The entire system of drug evaluation is flawed


This study by the Cochrane authors is the result of a four-and-a-half-year struggle to access and use trial data, which was previously unpublished and even hidden from view.

It highlights with certainty that future decisions to purchase and use drugs, particularly when on a mass scale, must be based on a complete picture of the evidence, both published and unpublished.

We need the full data from clinical trials made available for all drugs in current use. The new European Clinical Trials Directive will bring greater openness of data on future drugs. But 85 per cent of the drugs in current use are based on data that is more than 10 years old. The Tamiflu saga highlights the enormous challenge we face if we are to have a system that patients and the public can trust.

We need everyone involved in the process of manufacturing, evaluating and regulating drugs to make all data available, even if it means going back 20 years. Otherwise we risk wasting precious resources and harming patients.

Through their exhaustive scrutiny of the data contained in clinical study reports – the lengthy documents held by the drug's manufacturer Roche and previously seen only in part by drug regulators – the Cochrane authors have set exacting new standards for systematic reviewers and decision makers. Their fight for the data has also shown, in more detail than ever, how deeply flawed is the entire system of drug evaluation and regulation.

The complete evidence from the clinical study reports paints a much less positive picture of Tamiflu than was presented to regulators, policy makers, clinicians, and the public. Important benefits have been over-estimated and harms under-reported.

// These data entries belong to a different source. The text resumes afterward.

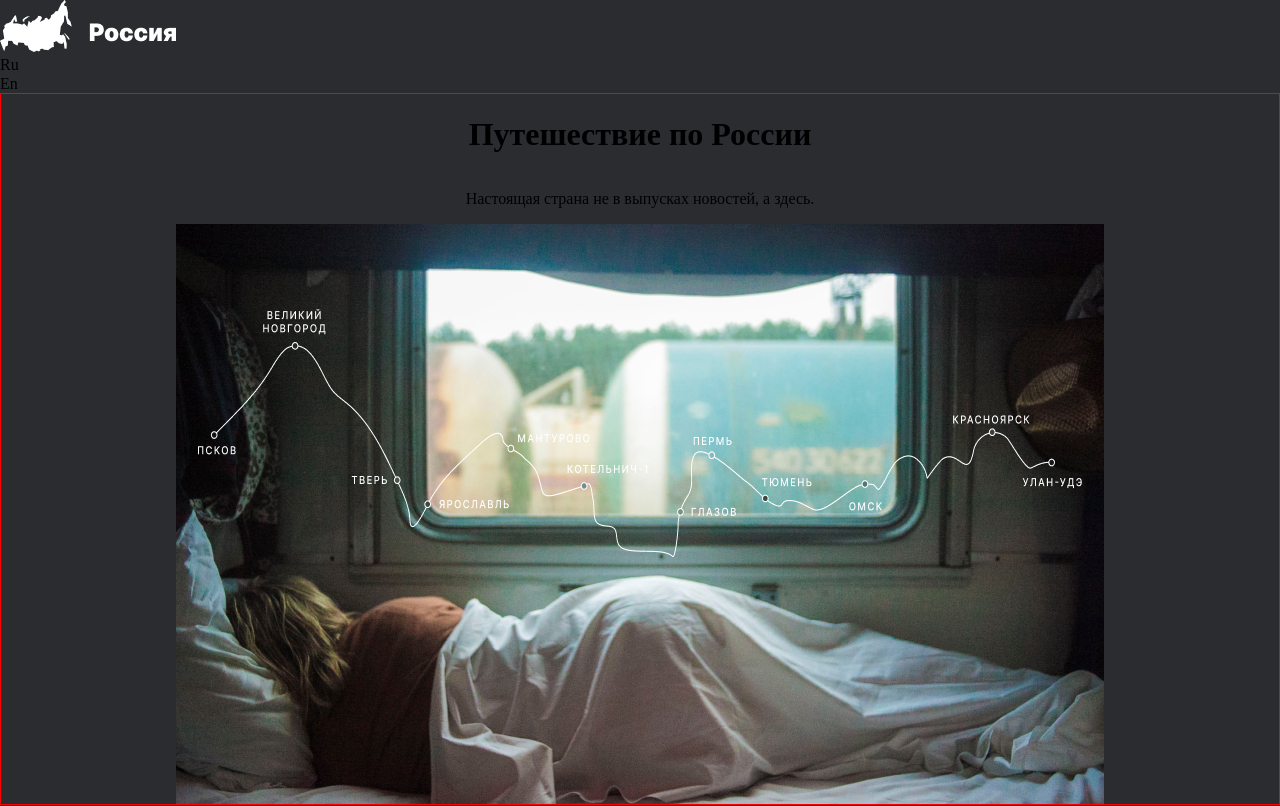
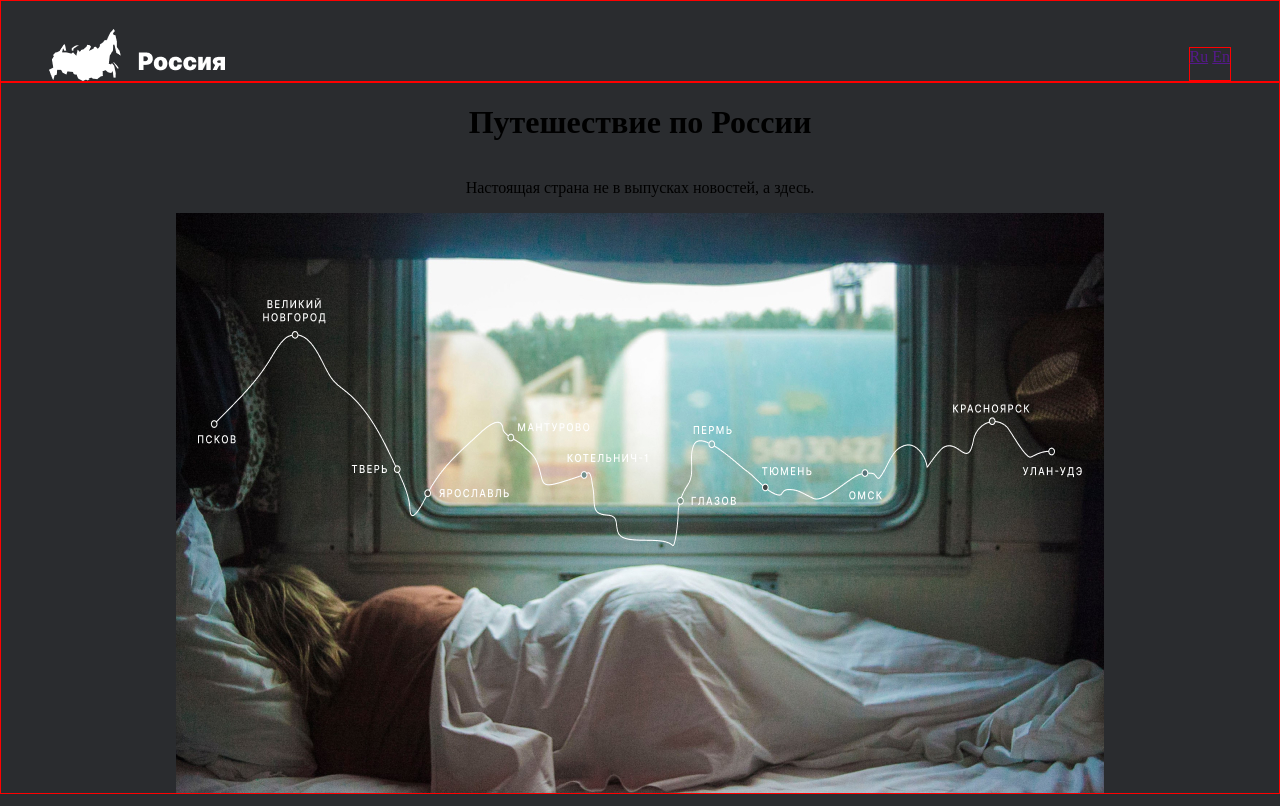
Before and after one commit to SsulsS/russian-travel, a plain HTML site: page index.html in a window 1280 px wide. Shown: the top 806 px of the page. Drawn offline with Linux system fonts and the light colour scheme.

Commit message:
перенос на другой пк (05.12)

```diff
--- a/index.html
+++ b/index.html
@@ -2,15 +2,17 @@
 <html lang="en">
 <head>
     <meta charset="UTF-8">
-    <title>Document</title>
+    <title>Путешествие по России</title>
     <link rel="stylesheet" href="../russian-travel/vendor/normalize.css">
     <link rel="stylesheet" href="../russian-travel/style.css">
 </head>
 <body class="page">
     <header class="header">
        <img src="./image/logo/__logo.png" alt="Логотип" class="header__logo">
-        <div class="header__lang-link">Ru</div>
-        <div class="header__lang-link">En</div>
+       <div class="header__links">
+            <a href="" class="header__lang-link">Ru</a>
+            <a href="" class="header__lang-link">En</a>
+       </div>
     </header>
     <main>
         <section class="lead">
--- a/style.css
+++ b/style.css
@@ -5,6 +5,27 @@
 }
 
 .header{
+    border: 1px solid red;
+    display: flex;
+    flex-direction: row;
+    justify-content: space-between;
+}
+
+.header__logo{
+    margin: 28px 0 0 48px;
+}
+
+.header__links{
+    border: 1px solid red;
+    margin: 46px 48px 0 0;
+    padding: 0 0;
+    display:;
+}
+
+.header__link{
+    border: 1px solid red;
+    margin: 0 18px 6px 0;
+    font-weight: normal;
 }
 
 .lead{
```
Also changed, not shown: blocks/header/header.css (added), image/photo-grid-1.jpg (added), image/photo-grid-10.jpg (added), image/photo-grid-11.jpg (added), image/photo-grid-12.jpg (added), image/photo-grid-2.jpg (added), image/photo-grid-3.jpg (added), image/photo-grid-4.jpg (added), image/photo-grid-5.jpg (added), image/photo-grid-6.jpg (added), image/photo-grid-7.jpg (added), image/photo-grid-8.jpg (added), image/photo-grid-9.jpg (added), pages/index.css (added).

In particular the Cochrane review found no compelling evidence to support claims that Tamiflu reduces the risk of complications of influenza such as pneumonia and hospitalisation, claims that were used to justify international stockpiling of the drug

The review's conclusion should lead to serious soul searching among policy makers. Why did no one else demand this level of scrutiny before spending such huge sums of money on one drug? And why do we have a system of drug evaluation and regulation that is incapable of providing patients, clinicians and policy makers with timely, reliable, independent information?

Indeed the current system seems to be designed with the opposite end in mind.

Dr Fiona Godlee, is the editor-in-chief of the British Medical Journal